Re: A neat syllogism
George Murphy ("email@example.com"@raex.com)
Sun, 28 Nov 1999 14:46:40 -0500
glenn morton wrote:
> At 12:52 PM 11/26/99 PST, Adam Crowl wrote:
> >So God isn't alive then? If we accept (2) then that fllows from any
> >non-material definition of God. Of course if we accept both and replicating
> >chemicals are found/made and seem quite simple outcomes of chemistry, then
> >chemistry is God, or God doesn't need a "miracle" to make life...
> >very clever
> Darn, you got it right away. I was reading Overman's The Case Against
> Accident and Self-Organization, (New York: Rowman & Littlefield, 1997). On
> page 48-49 he was discussing the Miller Urey experiment. He said,
> "As Brooks and Shaw have noted: 'These experiments...claim abiotic
> synthesis for what has in fact been produced and designed by highly
> intelligent and very much biotic man.' Only biotic processes direct energy
> flow to the work of forming life. To paraphrase Louis Pasteur, in
> experience only life produces life."
> As I was thinking about this, and Overman's objection to non-life producing
> life, it occurred to me that there is a great equivocation in that line of
> 1.God created life.
> 2. By this we mean Life is defined as a self-replicative system of
> chemicals. Everything else is non-life.

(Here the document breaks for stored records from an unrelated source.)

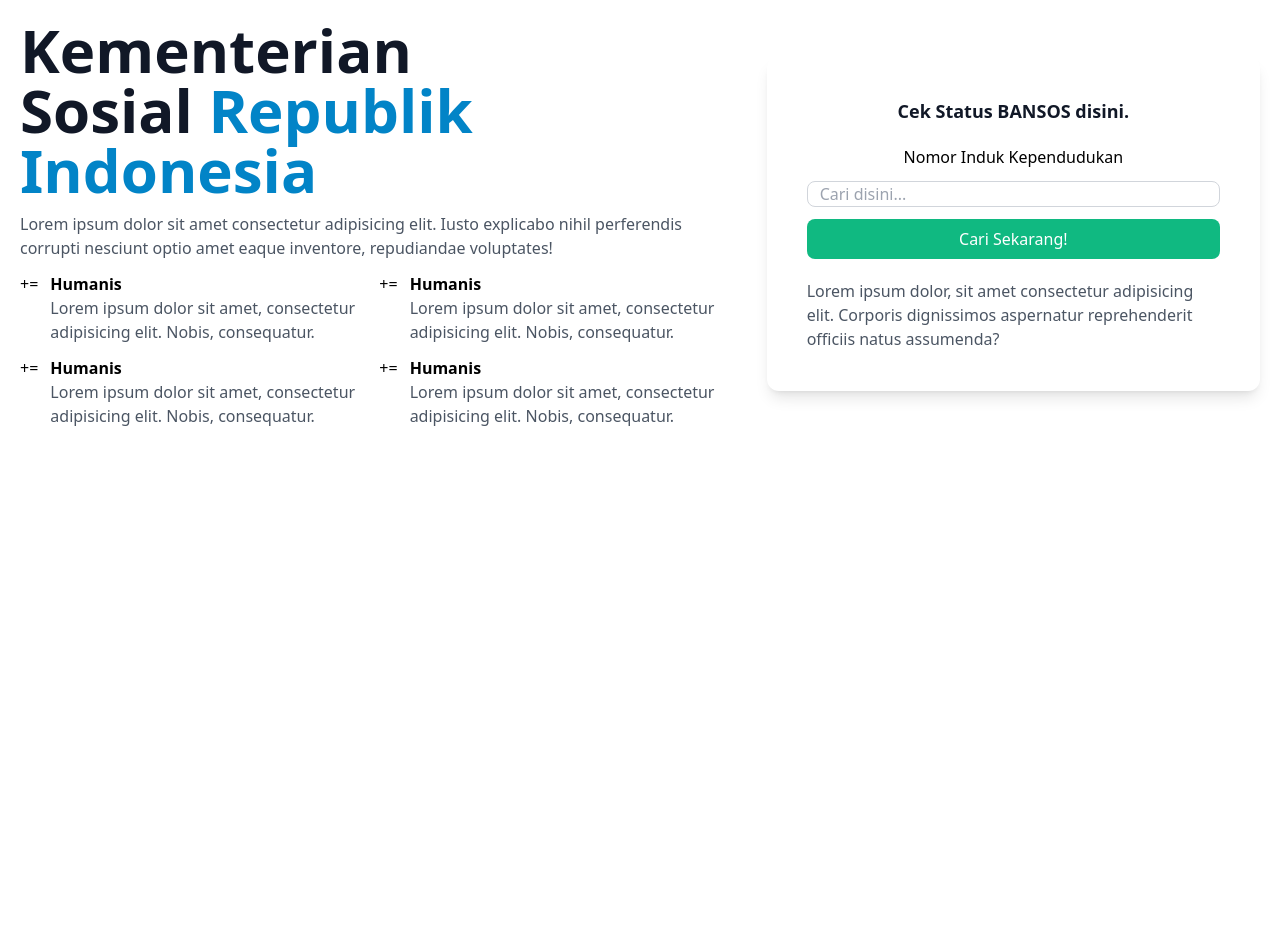
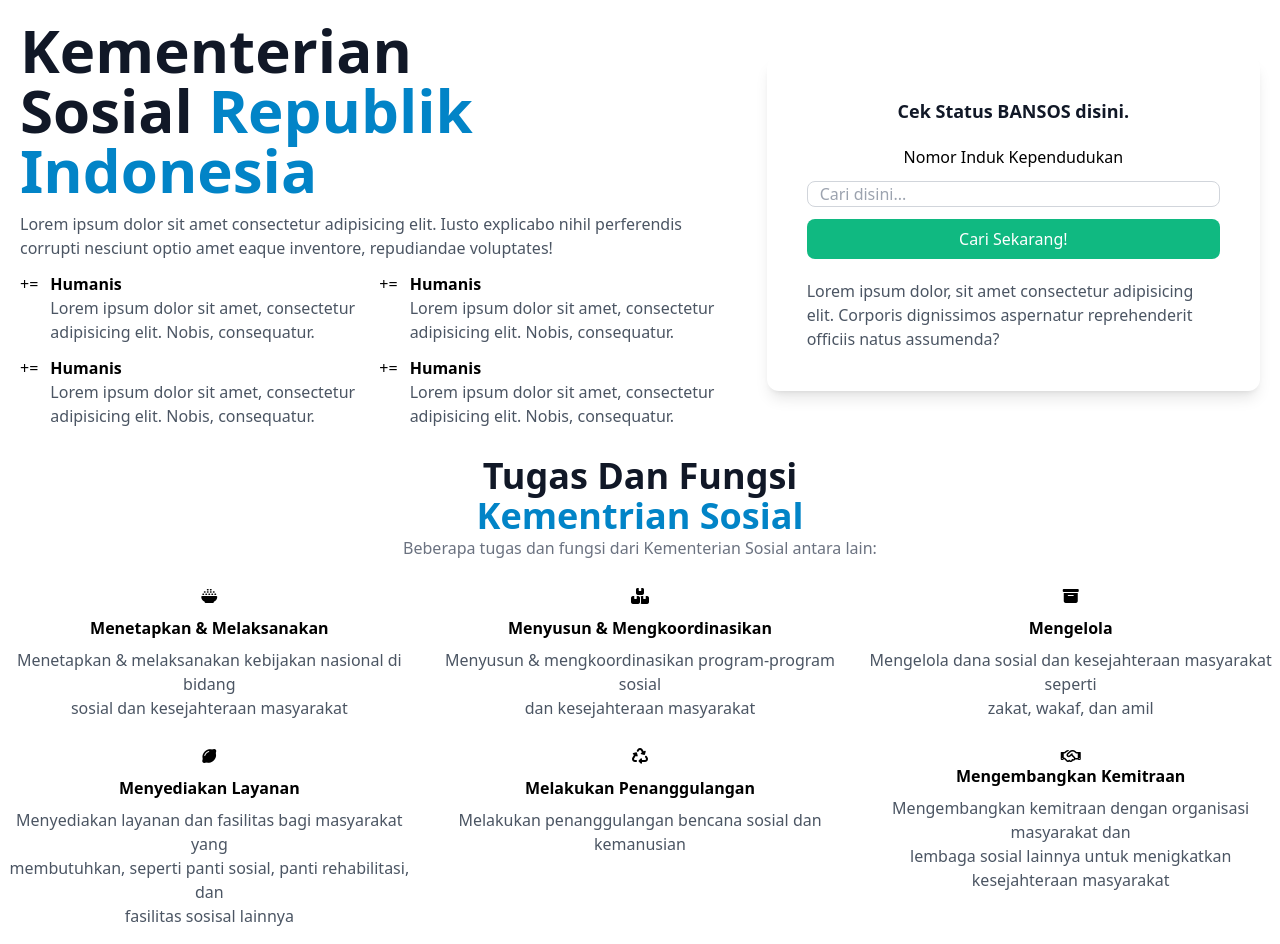
Before and after one commit to ramaaa27/frontend, a website: page index.html in a window 1280 px wide. Before the commit the page ends 800 px from the top, so only its background shows below. Drawn offline with Linux system fonts and the light colour scheme.

Commit message:
Project FE

```diff
--- a/index.html
+++ b/index.html
@@ -4,6 +4,7 @@
     <meta charset="UTF-8" />
     <meta name="viewport" content="width=device-width, initial-scale=1.0" />
     <link rel="stylesheet" href="./output.css" />
+    <link rel="stylesheet" href="https://cdnjs.cloudflare.com/ajax/libs/font-awesome/6.5.1/css/all.min.css">
     <title>Document</title>
   </head>
   <body>
@@ -68,5 +69,84 @@
 
       </div>
     </section>
+
+    <section class="container mx-auto py-2">
+        <div class="flex flex-col md:flex-row items-center"></div>
+        <div>
+            <h2 class="text-center text-3xl md:text-4xl font-bold">
+                <span class="text-gray-900">Tugas Dan Fungsi</span>
+                <span class="text-sky-600"><br/>Kementrian Sosial</span>
+            </h2>
+            <h4 class="text-center mb-5">
+                <span class="text-gray-500">Beberapa tugas dan fungsi dari Kementerian Sosial antara lain:</span>
+            </h4>
+        </div>
+
+        <div class="grid grid-cols-3 gap-3">
+
+            <div class="gap-3 py-2">
+                <div class="flex flex-col justify-center items-center gap-3">
+                    <i class="fa-solid fa-bowl-rice"></i>
+                    <div class="space-y-2">
+                        <h3 class="text-center font-bold">Menetapkan & Melaksanakan</h3>
+                        <p class="text-center text-gray-600">Menetapkan & melaksanakan kebijakan nasional di bidang
+                            <br/>sosial dan kesejahteraan masyarakat</p>
+                    </div>
+                </div>
+            </div>
+
+            <div class="gap-3 py-2">
+                <div class="flex flex-col justify-center items-center gap-3">
+                    <i class="fa-solid fa-boxes-stacked"></i>
+                    <div class="space-y-2">
+                        <h3 class="text-center font-bold">Menyusun & Mengkoordinasikan</h3>
+                        <p class="text-center text-gray-600">Menyusun & mengkoordinasikan program-program sosial<br/>dan kesejahteraan masyarakat</p>
+                    </div>
+                </div>
+            </div>
+
+            <div class="gap-3 py-2">
+                <div class="flex flex-col justify-center items-center gap-3">
+                    <i class="fa-solid fa-box-archive"></i>
+                    <div class="space-y-2">
+                        <h3 class="text-center font-bold">Mengelola</h3>
+                        <p class="text-center text-gray-600">Mengelola dana sosial dan kesejahteraan masyarakat seperti<br/>zakat, wakaf, dan amil</p>
+                    </div>
+                </div>
+            </div>
+
+            <div class="gap-3 py-2">
+                <div class="flex flex-col justify-center items-center gap-3">
+                    <i class="fa-solid fa-lemon"></i>
+                    <div class="space-y-2">
+                        <h3 class="text-center font-bold">Menyediakan Layanan</h3>
+                        <p class="text-center text-gray-600">Menyediakan layanan dan fasilitas bagi masyarakat yang
+                            <br/>membutuhkan, seperti panti sosial, panti rehabilitasi, dan<br/>fasilitas sosisal lainnya</p>
+                    </div>
+                </div>
+            </div>
+
+            <div class="gap-3 py-2">
+                <div class="flex flex-col justify-center items-center gap-3">
+                    <i class="fa-solid fa-recycle"></i>
+                    <div class="space-y-2">
+                        <h3 class="text-center font-bold">Melakukan Penanggulangan</h3>
+                        <p class="text-center text-gray-600">Melakukan penanggulangan bencana sosial dan kemanusian</p>
+                    </div>
+                </div>
+            </div>
+
+            <div class="gap-3 py-2">
+                <div class="flex flex-col justify-center items-center">
+                    <i class="fa-regular fa-handshake"></i>
+                    <div class="space-y-2">
+                        <h3 class="text-center font-bold">Mengembangkan Kemitraan</h3>
+                        <p class="text-center text-gray-600">Mengembangkan kemitraan dengan organisasi masyarakat dan
+                            <br/>lembaga sosial lainnya untuk menigkatkan kesejahteraan masyarakat</p>
+                    </div>
+                </div>
+            </div>
+        </div>
+    </section>
   </body>
 </html>
```
Also changed, not shown: output.css.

> 3. God is NOT self-replicative and is NOT a system of chemicals
> 4. Therefore God is NOT life as defined in 2.
> 5. This means that God--nonlife by definition 2--created life.
> 6.Thus Overman's (and all anti-evolutionary claims) that non-life can't
> create life is wrong on the face of it. Non-life did create life whether
> one is a theist or an atheist.
> I found it very interesting. ONly by equivocating on the term 'life' and
> including God as 'life' can one claim that non-life doesn't create life.
Maybe (some would say certainly) I'm dense but I don't see the point
of the exercise. From a theological standpoint 2 is essentially flawed because
God is "living" (Dt.5:26, Ps.42:2, Ps. 44:2, Jer.23:36, Jn.6:57, Acts 14:15 &c).
It's true that "only God can create life". It's also true that "only God
can create _anything_" - in the sense of everything having its ultimate source &
sustenance in God. What _isn't_ true is that only God can create _directly_ or that
the origin of life must be more "miraculous" than the origin of anything else - as
Genesis 1 makes very clear.
George L. Murphy